But one important thing they noted was that it gives you an opportunity to change your entire persona. All throughout grade school you’re basically tied to the same friends and the same family. Sure, you meet new people and make new friends throughout, but since you’re generally surrounded by at least a few people who know you as a certain kind of person, you’re sort of tied to that. But when you move off to college, leaving everyone you know behind, it gives you the chance to reevaluate yourself and ultimately identify what kind of person you are.

My brother Neil was fairly timid in high school. College gave him the chance to break out of his shell and become so extroverted that he became the president of a fraternity. My brother Josh had the plan of being a computer science nerd, but going off to college made him realize that his real passion was in writing. As such, I was really excited to go out and “find myself,” as they say, by putting myself in an entirely new environment with entirely new people.

So what happened? Well, I suppose I did reevaluate myself, and I did come to a conclusion about what kind of person I was. I concluded that I was a worthless, unlikable loser. And I also figured out what I should be: dead.

This was a gradual revelation for me, and I’m pretty sure the reasons are that classic triple tag-team of stress, isolation and loneliness that a lot of college freshmen are familiar with. It didn’t help that I’d basically leaped into the deep end — I was majoring in math, and somehow I hadn’t yet realized how much of a horrible mistake that would be, and since I already had credit for Calculus 1 because of an advanced course I took in high school, I was in Calculus 2, which is infamous for being egregiously hard, at least in the university I went to.

I tried to make friends. Some of them I got along with decently, and some people I ended up clashing with on a regular basis. But for the most part, things just felt off. I never felt like I was in the loop. Everybody seemed to adjust to independent college life fairly easily and I just couldn’t get a grip on it. I was having such a hard time keeping up with studying and coping with my feelings of isolation that it didn’t take long at all for me to simply lose all motivation to continue. I stopped going to classes, I stopped talking to people, I avoided human contact at all costs, and basically the only time I ever left my dorm was when I needed food.

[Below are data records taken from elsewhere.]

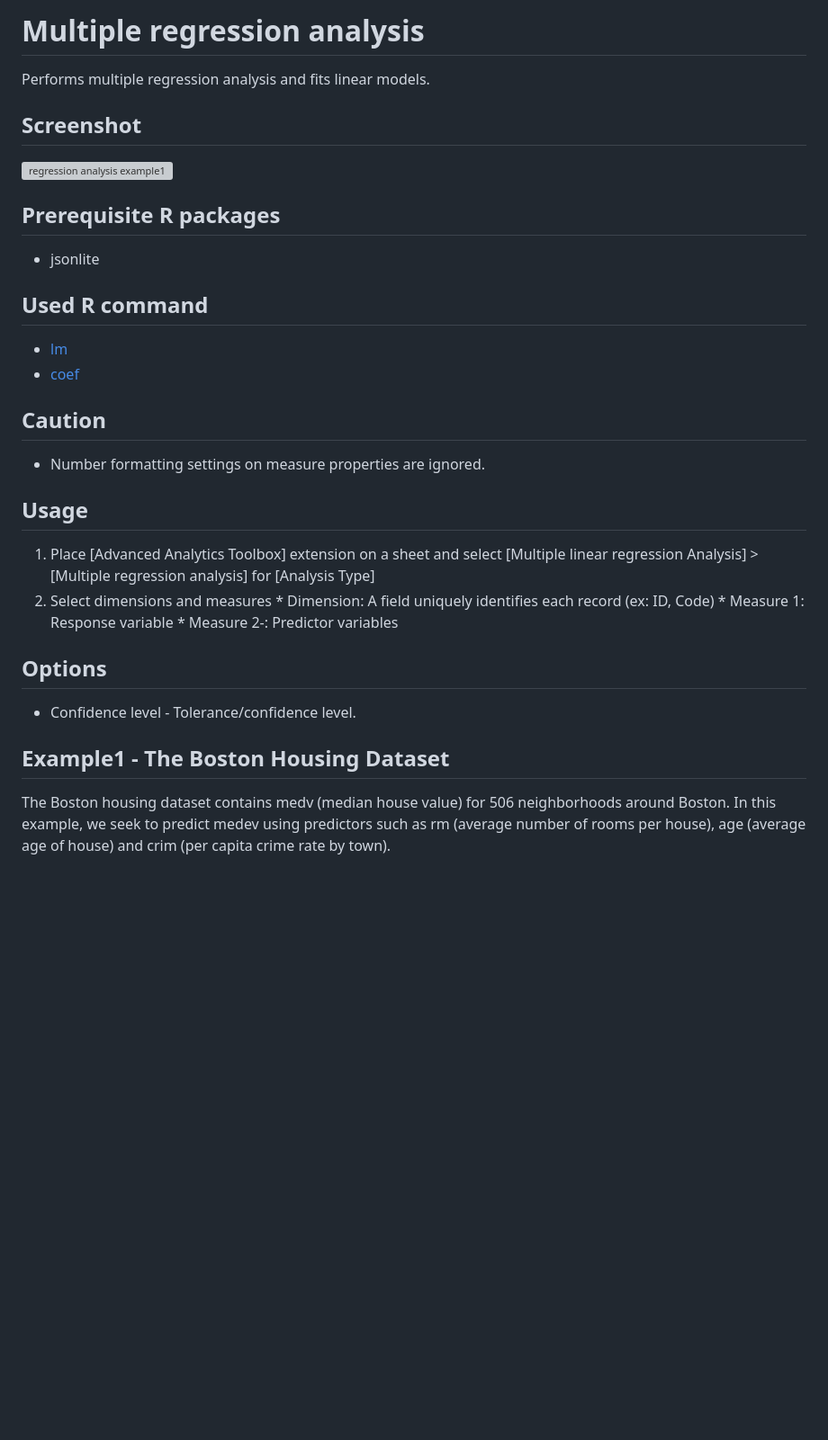
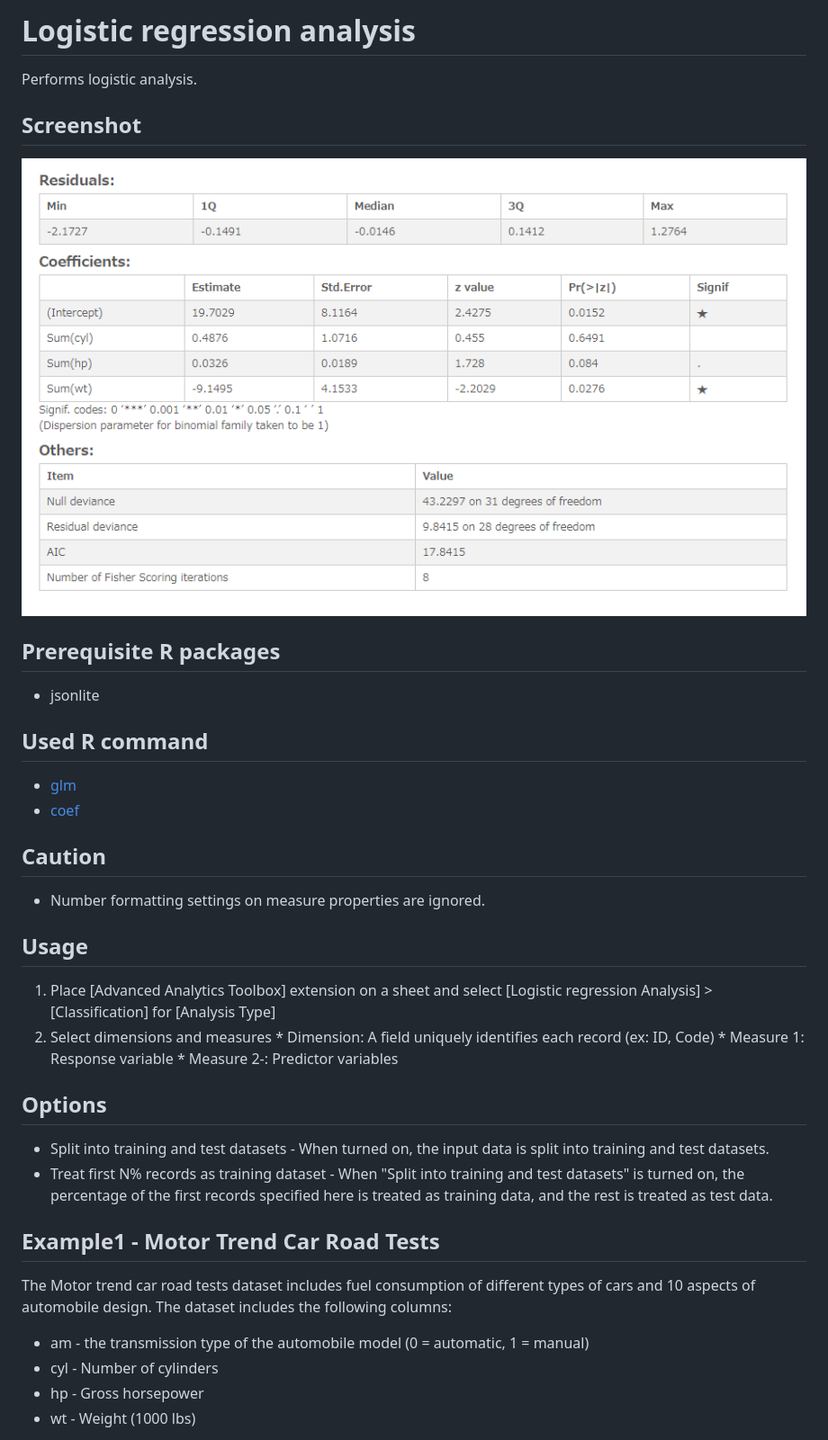
Before and after one commit to mhamano/advanced-analytics-toolbox, a Markdown page: docs/analysis/logistic_regression.md, the part around the change printed below. Shown: that part at 90% size. Drawn GitHub-style; pictures changed too: docs/analysis/images/logistic_regression_example1-1.png (added); blank space fills up the shorter version; grey boxes are pictures that could not be loaded.

```diff
--- a/docs/analysis/logistic_regression.md
+++ b/docs/analysis/logistic_regression.md
@@ -1,29 +1,34 @@
-# Multiple regression analysis
-Performs multiple regression analysis and fits linear models.
+# Logistic regression analysis
+Performs logistic analysis.
 
 ## Screenshot
-  ![regression analysis example1](./images/regression_analysis_example1.png)
+  ![logistic regression analysis example1](./images/logistic_regression_example1-1.png)
 
 ## Prerequisite R packages
  * jsonlite
 
 ## Used R command
- * [lm](https://www.rdocumentation.org/packages/stats/versions/3.4.0/topics/lm)
+ * [glm](https://www.rdocumentation.org/packages/stats/versions/3.4.1/topics/glm)
  * [coef](https://www.rdocumentation.org/packages/stats/versions/3.4.1/topics/coef)
 
 ## Caution
   * Number formatting settings on measure properties are ignored.
 
 ## Usage
-  1. Place [Advanced Analytics Toolbox] extension on a sheet and select [Multiple linear regression Analysis] > [Multiple regression analysis] for [Analysis Type]
+  1. Place [Advanced Analytics Toolbox] extension on a sheet and select [Logistic regression Analysis] > [Classification] for [Analysis Type]
   2. Select dimensions and measures
     * Dimension: A field uniquely identifies each record (ex: ID, Code)
     * Measure 1: Response variable
     * Measure 2-: Predictor variables
 
 ## Options
- * Confidence level - Tolerance/confidence level.
+* Split into training and test datasets - When turned on, the input data is split into training and test datasets.
+* Treat first N% records as training dataset - When "Split into training and test datasets" is turned on, the percentage of the first records specified here is treated as training data, and the rest is treated as test data.
 
-## Example1 - The Boston Housing Dataset
-The Boston housing dataset contains medv (median house value) for 506 neighborhoods around Boston. In this example, we seek to predict medev using predictors such as rm (average number of rooms per house), age (average age of house) and crim (per capita crime rate by town).
+## Example1 - Motor Trend Car Road Tests
+The Motor trend car road tests dataset includes fuel consumption of different types of cars and 10 aspects of automobile design. The dataset includes the following columns:
+ * am - the transmission type of the automobile model (0 = automatic, 1 = manual)
+ * cyl - Number of cylinders
+ * hp - Gross horsepower
+ * wt - Weight (1000 lbs)
 
```
Also changed, not shown: other parts of docs/analysis/logistic_regression.md (+19 -22 lines).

The low point came when I spent a night holding a full pack of my A.D.D. medication (I’d read that overdosing can cause “instant death”) and arguing with myself about whether to swallow it all. It was my family that saved me from that demise; namely my mother, who called to check up on me, and my brother, who came to my dorm to take the pills away.

I took a year off from school to take a long breath and get the whole “I’m a worthless unlikable loser” mentality removed from my brain. It’s still there. I’ve been able to push it away with a constant stream of video games and chocolate, like a perpetual injection of morphine to help ignore the wound, but it’s still there, taking opportunities whenever it can to jump out at me and remind me of the fact that I’m going nowhere in life.

Why do I say all this? Well, partially for catharsis, but mostly to give context because I signed up for a few courses at a community college today. This spring I’ll finally be going back to school. This is good news, as it shows that my life will hopefully start moving in a direction again, but I’m extremely anxious about it. This time I’m not moving away from home, I’m not going full-time and I’m not taking ridiculously hard classes. Hopefully this means I won’t crash. But what if I do? What if I didn’t fail because of my situation? What if it was because of me? I can’t really say.

On the bright side, I’m not majoring in math anymore. This time I’m going to try out a programming course. I don’t know the first thing about programming, but I’ve heard it involves a lot of problem solving (which I enjoy), is sort of related to math (which I’ve been told I’m good at), and it could lead me into game design (or better yet, allow me to make my own little independent flash/freeware games). It wouldn’t hurt to try, and if I do end up liking it, it could lead to a promising future.

But what if it doesn’t?